[Opening PROVIDED RECORDS section]

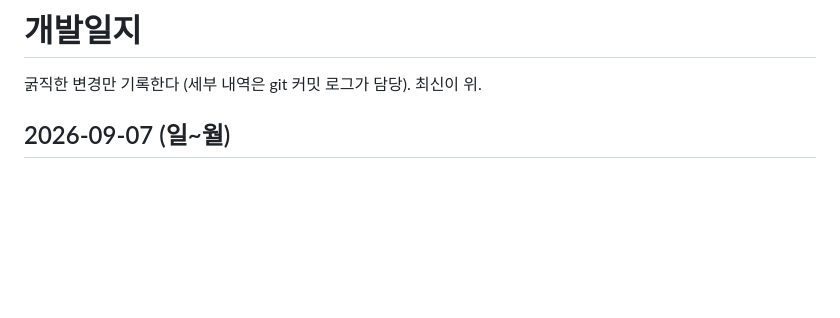
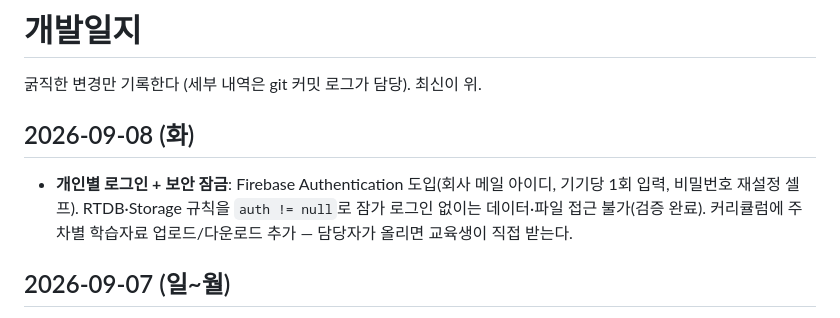
Before and after one commit to JMKIMMMM90/Elio-training-dashboard, a Markdown page: docs/개발일지.md, the part around the change. Rendered like a GitHub page; blank space fills up the shorter version.

Commit message:
보안 잠금 완료(auth != null) 기록 + 개발일지
Co-Authored-By: Claude Fable 5 <noreply@anthropic.com>

```diff
--- a/docs/개발일지.md
+++ b/docs/개발일지.md
@@ -1,6 +1,10 @@
 # 개발일지
 
 굵직한 변경만 기록한다 (세부 내역은 git 커밋 로그가 담당). 최신이 위.
+
+## 2026-09-08 (화)
+
+- **개인별 로그인 + 보안 잠금**: Firebase Authentication 도입(회사 메일 아이디, 기기당 1회 입력, 비밀번호 재설정 셀프). RTDB·Storage 규칙을 `auth != null`로 잠가 로그인 없이는 데이터·파일 접근 불가(검증 완료). 커리큘럼에 주차별 학습자료 업로드/다운로드 추가 — 담당자가 올리면 교육생이 직접 받는다.
 
 ## 2026-09-07 (일~월)
 
```
Also changed, not shown: CLAUDE.md (+6 -3 lines).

[Closing PROVIDED RECORDS section]

- **YOUR TASK**:
A word-for-word copy of the entries above is needed, with every picture dropped.

- **EXERCISE RESPONSE**:
Before and after one commit to JMKIMMMM90/Elio-training-dashboard, a Markdown page: docs/개발일지.md, the part around the change. Rendered like a GitHub page; blank space fills up the shorter version.

Commit message:
보안 잠금 완료(auth != null) 기록 + 개발일지
Co-Authored-By: Claude Fable 5 <noreply@anthropic.com>

```diff
--- a/docs/개발일지.md
+++ b/docs/개발일지.md
@@ -1,6 +1,10 @@
 # 개발일지
 
 굵직한 변경만 기록한다 (세부 내역은 git 커밋 로그가 담당). 최신이 위.
+
+## 2026-09-08 (화)
+
+- **개인별 로그인 + 보안 잠금**: Firebase Authentication 도입(회사 메일 아이디, 기기당 1회 입력, 비밀번호 재설정 셀프). RTDB·Storage 규칙을 `auth != null`로 잠가 로그인 없이는 데이터·파일 접근 불가(검증 완료). 커리큘럼에 주차별 학습자료 업로드/다운로드 추가 — 담당자가 올리면 교육생이 직접 받는다.
 
 ## 2026-09-07 (일~월)
 
```
Also changed, not shown: CLAUDE.md (+6 -3 lines).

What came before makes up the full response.